WhatsApps nasty data sharing clause
WhatsApp dropped the bomb. After shouting down doomsayers that it will not share data with Facebook (wish I could find the link now but Google is all filled with the current articles), it
announced it will do just that anwyay. Thereafter the world erupted in how to disable this by a million articles and pages.
However what I originally also missed and was pointed out to me by @Miezkatz is that there’s a nasty clause in the article on the WhatsApp page:
You can turn off the sharing of data ONLY for targetted advertisements! They can and will still use your data; phonenumber, contact lists, groups and all metadata for tons of vague purposes other than targetted advertising.
Infact nearly everyone seems to gloss over this distinction with remarkable ease in such a way that searching on how to turn it off hits tons of pages other than the official WhatsApp support page at https://www.whatsapp.com/faq/en/general/26000016. I hope I don’t have to point out this is a bad idea.
The most obvious and well-known alternative is Telegram. But there’s been quite a bit of buzz around why you shouldn’t use Telegram in the first place if you actually care about security. The tl:dr; is that their security implementation has a lot of issues and does not live up to their claims.
The next best thing seems to be Signal Private Messenger; It’s open source and available for both Android, iOS and (in combination with an Android smartphone) a desktop client for Windows in the form of a Chrome plugin. Since it’s actual opensource and you can check, download and compile the sources from https://github.com/WhisperSystems you can at least assume that it does what it says it does. Of course being opensource is no magic fix for all issues, since there are enough opensource programs that still contain serious bugs and not every developer is also a crytpography expert.
However considering that there are not so many other serious altenatives some respected sources have endorsed the use of Signal: Why you should use Signal.
Does Signal still have some issues?
Yes, for example if you let it be your default SMS app, it’s easy to miss that the message is not received or read if your recipient has no data. It does have the received and read checks that are so well known, but it’s still easy to miss.
Other things, like groups; which WhatsApp is used for a lot, are supported in Signal. However there is one major issue with that as my buddy @TheColonial found out when I was testing the group functionality.
If you add contacts to a group their phonenumbers will be visible to all members of that group, even if those people are not known to eachother!
It’s obvious why this is done; all members in the group need eachothers keys to communicate with eachother.
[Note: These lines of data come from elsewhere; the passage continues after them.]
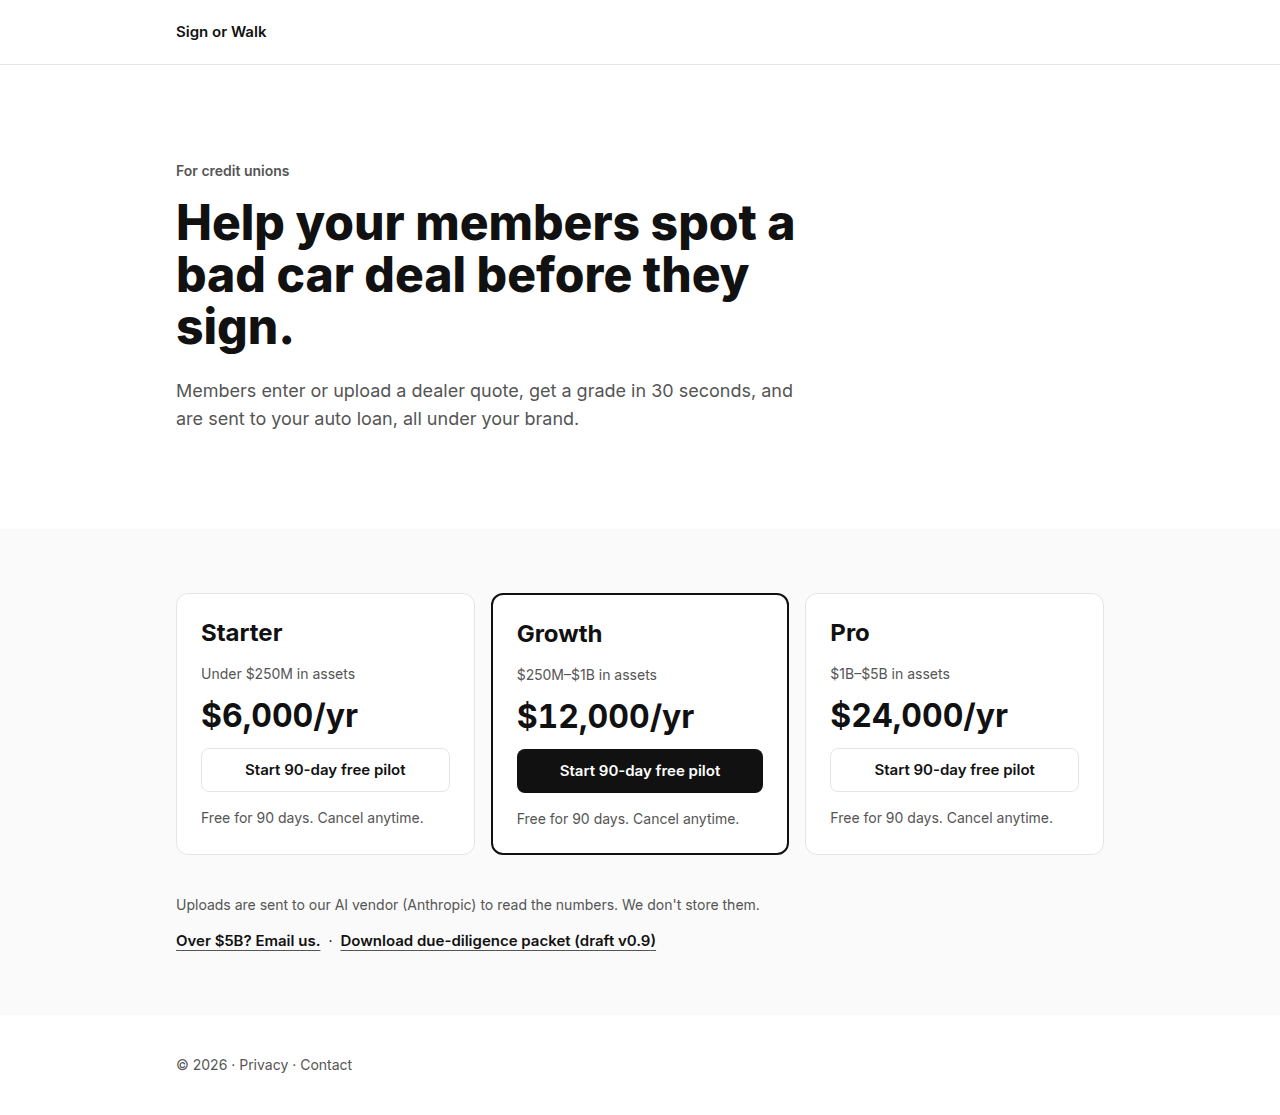
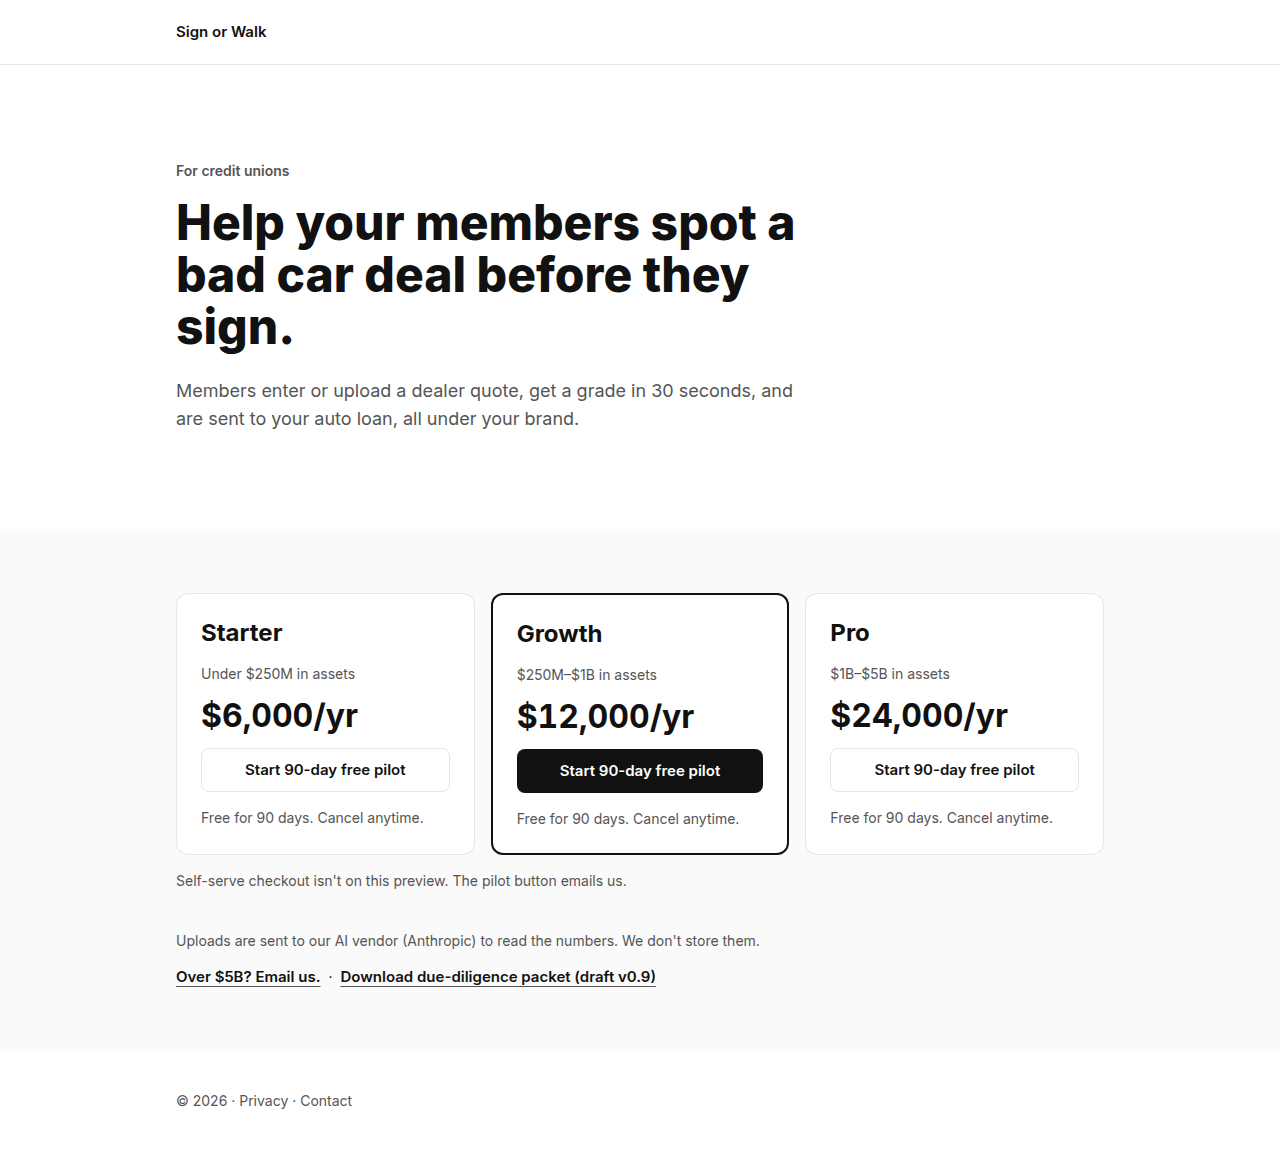
Send a new credit union to its allowlist and close CSP on store failure.
A store read failure uses frame-ancestors 'none'. After add, Settings asks for a website. The landing and get-started pages say self-serve checkout is not on this preview.

diff --git a/src/app/cu/admin/OwnerEditor.tsx b/src/app/cu/admin/OwnerEditor.tsx
@@ -6,6 +6,7 @@ import {
   setOwnerStatusAction,
 } from '../actions';
 import { BrandingForm } from '../[tenant]/dashboard/BrandingForm';
+import { deriveBrand, parseHex } from '@/cu/contrast';
 import { STATUS_ACTIVE, STATUS_PAUSED, type StoredTenantProfile } from '@/cu/tenant-directory';
 
 const field = 'mt-2 block h-12 w-full rounded-lg border cu-line px-4 text-[16px] font-normal';
@@ -41,6 +42,7 @@ export function OwnerEditor({
   emailEnabled,
   notifyEmail,
   notice,
+  askForSite = false,
 }: {
   mode: 'create' | 'edit' | 'confirm' | 'pause';
   profile: StoredTenantProfile | null;
@@ -52,6 +54,7 @@ export function OwnerEditor({
   emailEnabled: boolean;
   notifyEmail: string;
   notice: { tone: 'ok' | 'err'; text: string } | null;
+  askForSite?: boolean;
 }) {
   if (mode === 'pause' && profile) {
     return (
@@ -150,8 +153,9 @@ export function OwnerEditor({
             />
           </section>
 
-          <section aria-labelledby="settings-heading">
+          <section id="settings" aria-labelledby="settings-heading">
             <h2 id="settings-heading" className="text-[24px] font-bold leading-[30px]">Settings</h2>
+            {profile.embedOrigins.length === 0 ? <SiteBanner primary={primary} id={profile.id} name={profile.name} shortName={shortName} /> : null}
             <form action={saveOwnerSettingsAction} className="mt-6 grid gap-4">
               <input type="hidden" name="tenant" value={profile.id} />
               <label className="flex items-center gap-2 text-[15px] font-semibold">
@@ -164,15 +168,22 @@ export function OwnerEditor({
               </label>
               <label className={label}>Embed allowlist
                 <textarea
+                  id="embed-allowlist"
                   name="embedOrigins"
                   defaultValue={profile.embedOrigins.join('\n')}
                   rows={4}
+                  autoFocus={askForSite}
                   className="mt-2 block w-full rounded-lg border cu-line px-4 py-3 text-[16px] font-normal"
                 />
               </label>
               <p className="text-[14px] leading-[20px] cu-muted">One https origin per line. This site can always frame the check.</p>
               <button type="submit" className={button}>Save settings</button>
             </form>
+          </section>
+
+          <section aria-labelledby="staff-heading">
+            <h2 id="staff-heading" className="text-[24px] font-bold leading-[30px]">Staff access</h2>
+            <p className="mt-2 text-[14px] leading-[20px] text-[#555]">Until launch, only Sign or Walk admins can sign in. CU staff logins come later.</p>
           </section>
 
           <section aria-labelledby="status-heading">
@@ -195,6 +206,34 @@ export function OwnerEditor({
           </section>
         </>
       ) : null}
+    </div>
+  );
+}
+
+function SiteBanner({
+  primary, id, name, shortName,
+}: {
+  primary: string;
+  id: string;
+  name: string;
+  shortName: string;
+}) {
+  const derived = deriveBrand(id, {
+    name,
+    shortName: shortName || name,
+    primary: /^#[0-9a-fA-F]{6}$/.test(primary) ? primary : '#111111',
+    logoAspect: 1,
+  }, () => undefined);
+  const rgb = parseHex(derived.primary);
+  const tint = rgb ? `rgb(${rgb[0]} ${rgb[1]} ${rgb[2]} / 0.06)` : 'rgb(17 17 17 / 0.06)';
+  return (
+    <div
+      className="mt-4 rounded-lg border px-4 py-4 text-[14px] leading-[20px]"
+      style={{ background: tint, borderColor: derived.brandText }}
+      role="status"
+    >
+      <p>Add at least one website that can show the tool.</p>
+      <label htmlFor="embed-allowlist" className={`${button} mt-3`}>Add website</label>
     </div>
   );
 }

diff --git a/test/cu-owner.test.ts b/test/cu-owner.test.ts
@@ -4,7 +4,7 @@ import test from 'node:test';
 import { NextRequest } from 'next/server';
 import { POST as analyze } from '../src/app/api/cu/[tenant]/analyze/route';
 import { POST as extract } from '../src/app/api/cu/[tenant]/extract/route';
-import { appendAudit, formatAuditLine, readAudit, resetCuStore } from '../src/cu/cu-store';
+import { appendAudit, formatAuditLine, readAudit, readFrameAncestorCache, resetCuStore, writeFrameAncestorCache } from '../src/cu/cu-store';
 import { getCuTenant } from '../src/cu/tenants';
 import {
   listCuTenants,
@@ -72,8 +72,12 @@ test('the owner can add and remove a credit union without dropping the seeds', a
   assert.equal(audit.every(line => line.id === 'north-pier-cu' && !line.t.includes('@')), true);
   assert.equal(JSON.stringify(audit).includes('example'), false);
   assert.equal(
-    formatAuditLine({ t: '2026-10-15T14:30:00.000Z', action: 'pause' }, 'Larkspur'),
-    'Oct 15, 14:30 · Paused Larkspur',
+    formatAuditLine({ t: '2026-10-15T14:30:00.000Z', action: 'pause', who: 'owner' }, 'Larkspur CU'),
+    'Oct 15, 14:30 · Paused Larkspur CU · by owner',
+  );
+  assert.equal(
+    formatAuditLine({ t: '2026-10-15T14:50:00.000Z', action: 'branding', who: 'tenant' }, 'Larkspur CU'),
+    'Oct 15, 14:50 · Branded Larkspur CU · by tenant',
   );
   assert.deepEqual(parseEmbedOrigins('https://www.northpiercu.example\n'), ['https://www.northpiercu.example']);
   assert.equal(parseEmbedOrigins('*'), null);
@@ -88,7 +92,9 @@ test('the owner can add and remove a credit union without dropping the seeds', a
 
 test('a paused credit union is unavailable on the page and returns 404 from the APIs', async () => {
   resetCuStore();
+  writeFrameAncestorCache('larkspur-cu', "'self' https://www.larkspurcu.example", Date.now() + 30_000);
   await setTenantStatus('larkspur-cu', 'paused');
+  assert.equal(readFrameAncestorCache('larkspur-cu', Date.now()), undefined);
   assert.equal((await loadCuTenant('larkspur-cu'))?.status, 'paused');
   const analyzeRes = await analyze(new NextRequest('https://signorwalk.com/api/cu/larkspur-cu/analyze', {
     method: 'POST',
@@ -116,6 +122,11 @@ test('a paused credit union is unavailable on the page and returns 404 from the 
   assert.match(editor, /confirmId/);
   assert.match(editor, /cu-danger/);
   assert.match(editor, /'Pause'/);
+  assert.match(editor, /Add at least one website that can show the tool\./);
+  assert.match(editor, /Add website/);
+  assert.match(editor, /Until launch, only Sign or Walk admins can sign in\. CU staff logins come later\./);
+  assert.match(readFileSync('src/app/cu/actions.ts', 'utf8'), /need=site#embed-allowlist/);
+  assert.equal(admin.includes('font-mono'), false);
   assert.match(readFileSync('src/cu/tenant-directory.ts', 'utf8'), /Paused\. Members see an unavailable page\./);
   assert.match(admin, /STATUS_PAUSED/);
   assert.match(admin, /'Paused'/);

diff --git a/src/app/cu/admin/page.tsx b/src/app/cu/admin/page.tsx
@@ -38,7 +38,7 @@ function noticeFor(query: { saved?: string; error?: string; removed?: string }):
 export default async function AdminPage({
   searchParams,
 }: {
-  searchParams: Promise<{ cu?: string; section?: string; confirm?: string; saved?: string; error?: string; removed?: string }>;
+  searchParams: Promise<{ cu?: string; section?: string; confirm?: string; saved?: string; error?: string; removed?: string; need?: string }>;
 }) {
   const jar = await cookies();
   const session = verifySession(jar.get(CU_SESSION_COOKIE)?.value);
@@ -71,7 +71,7 @@ export default async function AdminPage({
         {selected && query.confirm === 'pause' ? (
           <OwnerEditor mode="pause" profile={(await getTenantProfile(selected.id))!} shortName="" primary="" secondary="" logoLight="" logoDark="" emailEnabled={false} notifyEmail="" notice={null} />
         ) : null}
-        {selected && query.confirm !== 'remove' && query.confirm !== 'pause' ? <EditTenant tenant={selected} notice={notice} /> : null}
+        {selected && query.confirm !== 'remove' && query.confirm !== 'pause' ? <EditTenant tenant={selected} notice={notice} askForSite={query.need === 'site'} /> : null}
         {!query.cu && usage ? <Usage tenants={tenants} /> : null}
         {!query.cu && !usage ? <Directory tenants={tenants} notice={notice} audit={await readAudit()} /> : null}
       </main>
@@ -82,9 +82,11 @@ export default async function AdminPage({
 async function EditTenant({
   tenant,
   notice,
+  askForSite,
 }: {
   tenant: ResolvedTenant;
   notice: { tone: 'ok' | 'err'; text: string } | null;
+  askForSite: boolean;
 }) {
   const profile = await getTenantProfile(tenant.id);
   if (!profile) return <p className="cu-err" role="alert">This credit union was not found.</p>;
@@ -104,6 +106,7 @@ async function EditTenant({
       emailEnabled={settings.emailEnabled}
       notifyEmail={settings.notifyEmail ?? ''}
       notice={notice}
+      askForSite={askForSite}
     />
   );
 }
@@ -128,7 +131,7 @@ function Directory({
       {audit.length > 0 ? (
         <section className="mt-10" aria-labelledby="audit-heading">
           <h2 id="audit-heading" className="text-[24px] font-bold leading-[30px]">Audit</h2>
-          <ul className="mt-4 max-w-full space-y-2 font-mono text-[14px] leading-[20px]">
+          <ul className="mt-4 max-w-full space-y-2 text-[14px] leading-[20px]">
             {audit.map(line => {
               const name = tenants.find(tenant => tenant.id === line.id)?.brand.shortName ?? line.id;
               return <li key={`${line.t}-${line.action}-${line.id}`}>{formatAuditLine(line, name)}</li>;

diff --git a/test/cu-embed.test.ts b/test/cu-embed.test.ts
@@ -210,7 +210,7 @@ test('embed CSP fails closed and does not fall back to the config seeds', async 
 
   markCuStoreUnavailable();
   const kv = await frameAncestorsForPath(path);
-  assert.equal(kv, "'self'");
+  assert.equal(kv, "'none'");
   assert.equal(kv.includes('harborlightcu.example'), false);
 
   const savedUrl = process.env.KV_REST_API_URL;
@@ -220,7 +220,7 @@ test('embed CSP fails closed and does not fall back to the config seeds', async 
   resetCuStore();
   try {
     const down = await frameAncestorsForPath(path);
-    assert.equal(down, "'self'");
+    assert.equal(down, "'none'");
     assert.equal(down.includes('harborlightcu.example'), false);
   } finally {
     if (savedUrl === undefined) delete process.env.KV_REST_API_URL;
@@ -256,6 +256,18 @@ test('embed ancestor lookups are cached for about 30s and the route requires the
   assert.equal(await resolveFrameAncestors(path, fail, now, 50), "'self'");
   assert.equal(await resolveFrameAncestors(path, fail, now + 1_000, 50), "'self'");
   assert.equal(failures, 2);
+
+  resetCuStore();
+  let storeCalls = 0;
+  const storeDown = async () => {
+    storeCalls += 1;
+    if (storeCalls === 1) throw new Error('store-unavailable');
+    return { embedOrigins: ['https://www.harborlightcu.example'] };
+  };
+  assert.equal(await resolveFrameAncestors(path, storeDown, now, 50), "'none'");
+  const recovered = await resolveFrameAncestors(path, storeDown, now + 1_000, 50);
+  assert.match(recovered, /https:\/\/www\.harborlightcu\.example/);
+  assert.equal(storeCalls, 2);
 
   resetCuStore();
   let misses = 0;

diff --git a/src/cu/cu-store.ts b/src/cu/cu-store.ts
@@ -278,13 +278,14 @@ const AUDIT_VERBS: Record<string, string> = {
 };
 const AUDIT_MONTHS = ['Jan', 'Feb', 'Mar', 'Apr', 'May', 'Jun', 'Jul', 'Aug', 'Sep', 'Oct', 'Nov', 'Dec'];
 
-export function formatAuditLine(line: Pick<AuditLine, 't' | 'action'>, name: string): string {
+export function formatAuditLine(line: Pick<AuditLine, 't' | 'action' | 'who'>, name: string): string {
   const date = new Date(line.t);
   const when = Number.isNaN(date.getTime())
     ? line.t
     : `${AUDIT_MONTHS[date.getUTCMonth()]} ${date.getUTCDate()}, ${String(date.getUTCHours()).padStart(2, '0')}:${String(date.getUTCMinutes()).padStart(2, '0')}`;
   const verb = AUDIT_VERBS[line.action] ?? line.action;
-  return `${when} · ${verb} ${name}`;
+  const who = line.who === 'tenant' ? 'by tenant' : 'by owner';
+  return `${when} · ${verb} ${name} · ${who}`;
 }
 
 export async function appendAudit(action: string, id: string, who: 'owner' | 'tenant' = 'owner'): Promise<void> {

diff --git a/src/cu/embed.ts b/src/cu/embed.ts
@@ -102,8 +102,8 @@ export function frameAncestorsAuthorized(header: string | null): boolean {
 
 /**
  * Stored allowlist for an embed route. A missing tenant is 'none'.
- * A thrown lookup, a KV error, or a timeout is 'self' and is not cached.
- * Config seeds are never the CSP fallback.
+ * A store failure is 'none' and is not cached. A thrown lookup or a timeout
+ * is 'self' and is not cached. Config seeds are never the CSP fallback.
  */
 export async function resolveFrameAncestors(
   pathname: string,
@@ -130,7 +130,8 @@ export async function resolveFrameAncestors(
     const value = frameAncestorSources(tenant.embedOrigins);
     writeFrameAncestorCache(id, value, now + FRAME_CACHE_MS);
     return value;
-  } catch {
+  } catch (error) {
+    if (error instanceof Error && error.message === 'store-unavailable') return "'none'";
     return "'self'";
   } finally {
     if (timer) clearTimeout(timer);

diff --git a/src/app/credit-unions/page.tsx b/src/app/credit-unions/page.tsx
@@ -74,10 +74,11 @@ export default function CreditUnionsPage() {
             })}
           </ul>
 
+          <p className="mt-4 text-[14px] leading-[20px] text-[#555]">Self-serve checkout isn't on this preview. The pilot button emails us.</p>
           <p className="mt-10 text-[14px] leading-[20px] cu-muted">{UPLOAD_DISCLOSURE}</p>
           <p className="mt-4 flex flex-wrap items-baseline gap-x-2 text-[14px] leading-[20px]">
             <a href={`mailto:${TALK_TO_US_EMAIL}`} className={textLink}>Over $5B? Email us.</a>
-            {' · '}
+            <span className="hidden md:inline">{' · '}</span>
             <a href="/credit-unions/packet" className={textLink}>Download due-diligence packet ({DOCUMENT_VERSION_LABEL})</a>
           </p>
         </div>

diff --git a/test/cu-platform.test.ts b/test/cu-platform.test.ts
@@ -240,6 +240,9 @@ test('growth copy and the worksheet route stay on the approved words', () => {
   assert.equal(page.includes(value), true);
   assert.match(page, /description: VALUE_LINE/);
   assert.match(page, /flex flex-wrap items-baseline gap-x-2/);
+  assert.match(page, /hidden md:inline">\{' · '\}/);
+  assert.match(page, /Self-serve checkout isn't on this preview\. The pilot button emails us\./);
+  assert.match(started, /Self-serve checkout isn't on this preview\. The pilot button emails us\./);
   assert.match(page, /Over \$5B\? Email us\./);
   assert.match(page, /\{' · '\}/);
   assert.match(page, /mailto:\$\{TALK_TO_US_EMAIL\}/);

diff --git a/test/templates.test.ts b/test/templates.test.ts
@@ -104,6 +104,7 @@ test('credit-union UI says Sign or Walk only in the header line', () => {
     const wordmark = file.endsWith('not-found.tsx') || file.endsWith('admin/page.tsx') || file.endsWith('Unavailable.tsx')
       ? (text.match(/>Sign or Walk</g) ?? [])
       : [];
-    assert.equal(hits.length, withLine.length + powered.length + wordmark.length, file);
+    const staff = file.endsWith('admin/OwnerEditor.tsx') ? (text.match(/Sign or Walk admins/g) ?? []) : [];
+    assert.equal(hits.length, withLine.length + powered.length + wordmark.length + staff.length, file);
   }
 });

diff --git a/src/app/credit-unions/get-started/page.tsx b/src/app/credit-unions/get-started/page.tsx
@@ -31,6 +31,7 @@ export default async function GetStartedPage({
         <p className="mt-6 text-[18px] leading-[28px] cu-muted">
           {CHECKOUT_STATUS === 'coming-soon' ? PILOT : 'Online checkout is not available on this site.'}
         </p>
+        <p className="mt-4 text-[14px] leading-[20px] text-[#555]">Self-serve checkout isn't on this preview. The pilot button emails us.</p>
         <a href={`mailto:${TALK_TO_US_EMAIL}`} className={`${button} mt-6`}>
           Email {TALK_TO_US_EMAIL}
         </a>

diff --git a/src/app/cu/actions.ts b/src/app/cu/actions.ts
@@ -182,7 +182,7 @@ export async function createOwnerTenantAction(formData: FormData) {
     redirect('/cu/admin?cu=new&error=profile');
   }
   await appendAudit('create', profile.id, 'owner');
-  redirect(`/cu/admin?cu=${profile.id}&saved=profile`);
+  redirect(`/cu/admin?cu=${profile.id}&need=site#embed-allowlist`);
 }
 
 export async function saveOwnerProfileAction(formData: FormData) {

diff --git a/src/cu/tenant-directory.ts b/src/cu/tenant-directory.ts
@@ -276,6 +276,7 @@ export async function setTenantStatus(id: string, status: 'active' | 'paused'): 
   if (!profile) throw new Error('missing');
   profile.status = status;
   await writeStoreJson(storeKey(id, 'profile'), profile);
+  clearFrameAncestorCache(id);
 }
 
 export async function replaceEmbedOrigins(id: string, origins: string[]): Promise<void> {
However this is a serious information leak that you can’t even protect yourself against at this moment. It should instead have an option to deny being added to a group that includes people that you not already have keys of.
tl;dr: ditch WhatsApp and Telegram. Use Signal, but beware the group-functionality information leak.